*** PROVIDED DATA ***

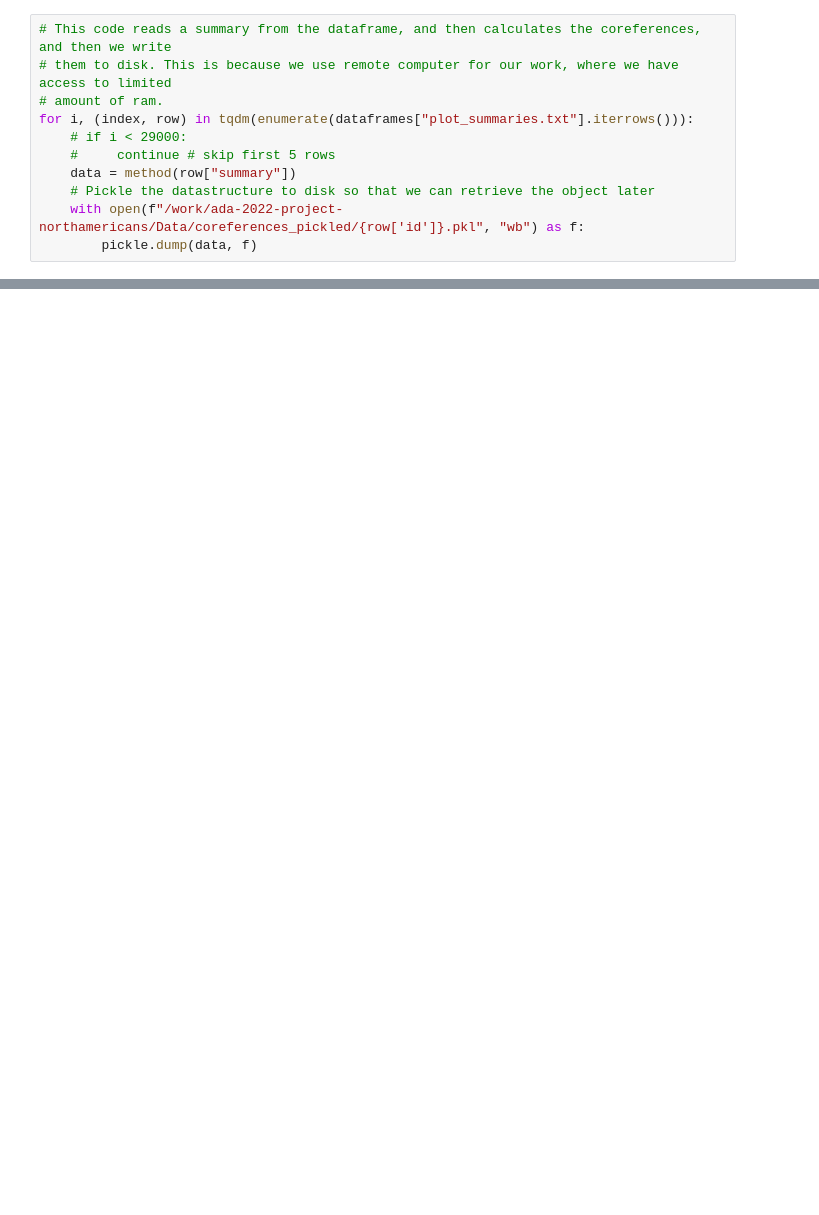
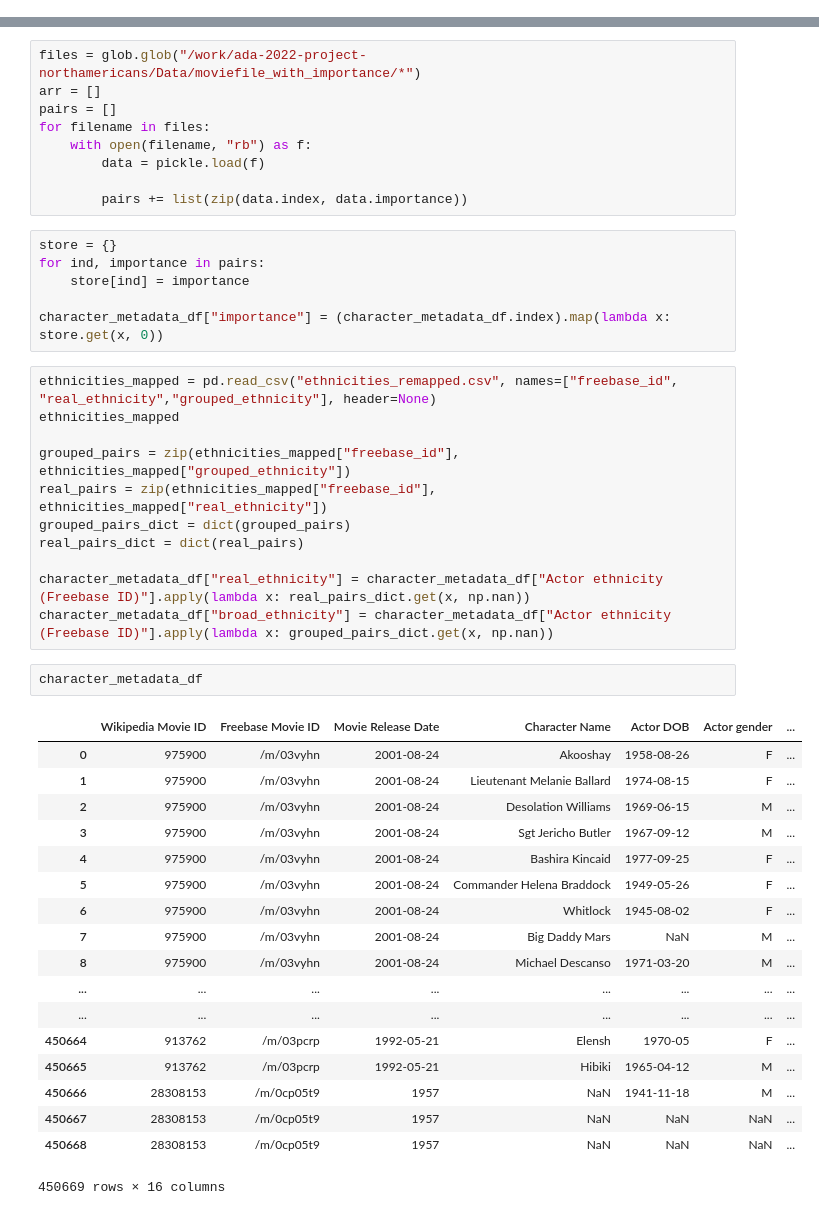
Before and after one commit to epfl-ada/ada-2022-project-northamericans, a Jupyter notebook: CMU Reviews.ipynb, the cells around one changed output, grey strips where cells are left out. Drawn from its saved outputs; the diff is of its cells as text; blank space fills up the shorter version.

```diff
--- a/CMU Reviews.ipynb
+++ b/CMU Reviews.ipynb
@@ -110,11 +0,0 @@ def method(s):
-# %%
-# This code reads a summary from the dataframe, and then calculates the coreferences, and then we write
-# them to disk. This is because we use remote computer for our work, where we have access to limited
-# amount of ram.
-for i, (index, row) in tqdm(enumerate(dataframes["plot_summaries.txt"].iterrows())):
-    # if i < 29000:
-    #     continue # skip first 5 rows
-    data = method(row["summary"])
-    # Pickle the datastructure to disk so that we can retrieve the object later
-    with open(f"/work/ada-2022-project-northamericans/Data/coreferences_pickled/{row['id']}.pkl", "wb") as f:
-        pickle.dump(data, f)
@@ -203,0 +130,47 @@ On chunk 12
+# %%
+files = glob.glob("/work/ada-2022-project-northamericans/Data/moviefile_with_importance/*")
+arr = []
+pairs = []
+for filename in files:
+    with open(filename, "rb") as f:
+        data = pickle.load(f)
+
+        pairs += list(zip(data.index, data.importance))
+# %%
+store = {}
+for ind, importance in pairs:
+    store[ind] = importance
+
+character_metadata_df["importance"] = (character_metadata_df.index).map(lambda x: store.get(x, 0))
+# %%
+ethnicities_mapped = pd.read_csv("ethnicities_remapped.csv", names=["freebase_id", "real_ethnicity","grouped_ethnicity"], header=None)
+ethnicities_mapped
+
+grouped_pairs = zip(ethnicities_mapped["freebase_id"], ethnicities_mapped["grouped_ethnicity"])
+real_pairs = zip(ethnicities_mapped["freebase_id"], ethnicities_mapped["real_ethnicity"])
+grouped_pairs_dict = dict(grouped_pairs)
+real_pairs_dict = dict(real_pairs)
+
+character_metadata_df["real_ethnicity"] = character_metadata_df["Actor ethnicity (Freebase ID)"].apply(lambda x: real_pairs_dict.get(x, np.nan))
+character_metadata_df["broad_ethnicity"] = character_metadata_df["Actor ethnicity (Freebase ID)"].apply(lambda x: grouped_pairs_dict.get(x, np.nan))
+# %%
+character_metadata_df
+# %% [output]
+|  | Wikipedia Movie ID | Freebase Movie ID | Movie Release Date | Character Name | Actor DOB | Actor gender | ... |
+| 0 | 975900 | /m/03vyhn | 2001-08-24 | Akooshay | 1958-08-26 | F | ... |
+| 1 | 975900 | /m/03vyhn | 2001-08-24 | Lieutenant Melanie Ballard | 1974-08-15 | F | ... |
+| 2 | 975900 | /m/03vyhn | 2001-08-24 | Desolation Williams | 1969-06-15 | M | ... |
+| 3 | 975900 | /m/03vyhn | 2001-08-24 | Sgt Jericho Butler | 1967-09-12 | M | ... |
+| 4 | 975900 | /m/03vyhn | 2001-08-24 | Bashira Kincaid | 1977-09-25 | F | ... |
+| 5 | 975900 | /m/03vyhn | 2001-08-24 | Commander Helena Braddock | 1949-05-26 | F | ... |
+| 6 | 975900 | /m/03vyhn | 2001-08-24 | Whitlock | 1945-08-02 | F | ... |
+| 7 | 975900 | /m/03vyhn | 2001-08-24 | Big Daddy Mars | NaN | M | ... |
+| 8 | 975900 | /m/03vyhn | 2001-08-24 | Michael Descanso | 1971-03-20 | M | ... |
+| ... | ... | ... | ... | ... | ... | ... | ... |
+| ... | ... | ... | ... | ... | ... | ... | ... |
+| 450664 | 913762 | /m/03pcrp | 1992-05-21 | Elensh | 1970-05 | F | ... |
+| 450665 | 913762 | /m/03pcrp | 1992-05-21 | Hibiki | 1965-04-12 | M | ... |
+| 450666 | 28308153 | /m/0cp05t9 | 1957 | NaN | 1941-11-18 | M | ... |
+| 450667 | 28308153 | /m/0cp05t9 | 1957 | NaN | NaN | NaN | ... |
+| 450668 | 28308153 | /m/0cp05t9 | 1957 | NaN | NaN | NaN | ... |
+450669 rows × 16 columns
```
Also changed, not shown: parts of 36 cells of this notebook.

*** End of PROVIDED DATA ***

→ **WHAT THIS TASK INVOLVES**
Each record should be printed exactly as it appears, leaving the pictures out.

→ **TASK OUTPUT**
Before and after one commit to epfl-ada/ada-2022-project-northamericans, a Jupyter notebook: CMU Reviews.ipynb, the cells around one changed output, grey strips where cells are left out. Drawn from its saved outputs; the diff is of its cells as text; blank space fills up the shorter version.

```diff
--- a/CMU Reviews.ipynb
+++ b/CMU Reviews.ipynb
@@ -110,11 +0,0 @@ def method(s):
-# %%
-# This code reads a summary from the dataframe, and then calculates the coreferences, and then we write
-# them to disk. This is because we use remote computer for our work, where we have access to limited
-# amount of ram.
-for i, (index, row) in tqdm(enumerate(dataframes["plot_summaries.txt"].iterrows())):
-    # if i < 29000:
-    #     continue # skip first 5 rows
-    data = method(row["summary"])
-    # Pickle the datastructure to disk so that we can retrieve the object later
-    with open(f"/work/ada-2022-project-northamericans/Data/coreferences_pickled/{row['id']}.pkl", "wb") as f:
-        pickle.dump(data, f)
@@ -203,0 +130,47 @@ On chunk 12
+# %%
+files = glob.glob("/work/ada-2022-project-northamericans/Data/moviefile_with_importance/*")
+arr = []
+pairs = []
+for filename in files:
+    with open(filename, "rb") as f:
+        data = pickle.load(f)
+
+        pairs += list(zip(data.index, data.importance))
+# %%
+store = {}
+for ind, importance in pairs:
+    store[ind] = importance
+
+character_metadata_df["importance"] = (character_metadata_df.index).map(lambda x: store.get(x, 0))
+# %%
+ethnicities_mapped = pd.read_csv("ethnicities_remapped.csv", names=["freebase_id", "real_ethnicity","grouped_ethnicity"], header=None)
+ethnicities_mapped
+
+grouped_pairs = zip(ethnicities_mapped["freebase_id"], ethnicities_mapped["grouped_ethnicity"])
+real_pairs = zip(ethnicities_mapped["freebase_id"], ethnicities_mapped["real_ethnicity"])
+grouped_pairs_dict = dict(grouped_pairs)
+real_pairs_dict = dict(real_pairs)
+
+character_metadata_df["real_ethnicity"] = character_metadata_df["Actor ethnicity (Freebase ID)"].apply(lambda x: real_pairs_dict.get(x, np.nan))
+character_metadata_df["broad_ethnicity"] = character_metadata_df["Actor ethnicity (Freebase ID)"].apply(lambda x: grouped_pairs_dict.get(x, np.nan))
+# %%
+character_metadata_df
+# %% [output]
+|  | Wikipedia Movie ID | Freebase Movie ID | Movie Release Date | Character Name | Actor DOB | Actor gender | ... |
+| 0 | 975900 | /m/03vyhn | 2001-08-24 | Akooshay | 1958-08-26 | F | ... |
+| 1 | 975900 | /m/03vyhn | 2001-08-24 | Lieutenant Melanie Ballard | 1974-08-15 | F | ... |
+| 2 | 975900 | /m/03vyhn | 2001-08-24 | Desolation Williams | 1969-06-15 | M | ... |
+| 3 | 975900 | /m/03vyhn | 2001-08-24 | Sgt Jericho Butler | 1967-09-12 | M | ... |
+| 4 | 975900 | /m/03vyhn | 2001-08-24 | Bashira Kincaid | 1977-09-25 | F | ... |
+| 5 | 975900 | /m/03vyhn | 2001-08-24 | Commander Helena Braddock | 1949-05-26 | F | ... |
+| 6 | 975900 | /m/03vyhn | 2001-08-24 | Whitlock | 1945-08-02 | F | ... |
+| 7 | 975900 | /m/03vyhn | 2001-08-24 | Big Daddy Mars | NaN | M | ... |
+| 8 | 975900 | /m/03vyhn | 2001-08-24 | Michael Descanso | 1971-03-20 | M | ... |
+| ... | ... | ... | ... | ... | ... | ... | ... |
+| ... | ... | ... | ... | ... | ... | ... | ... |
+| 450664 | 913762 | /m/03pcrp | 1992-05-21 | Elensh | 1970-05 | F | ... |
+| 450665 | 913762 | /m/03pcrp | 1992-05-21 | Hibiki | 1965-04-12 | M | ... |
+| 450666 | 28308153 | /m/0cp05t9 | 1957 | NaN | 1941-11-18 | M | ... |
+| 450667 | 28308153 | /m/0cp05t9 | 1957 | NaN | NaN | NaN | ... |
+| 450668 | 28308153 | /m/0cp05t9 | 1957 | NaN | NaN | NaN | ... |
+450669 rows × 16 columns
```
Also changed, not shown: parts of 36 cells of this notebook.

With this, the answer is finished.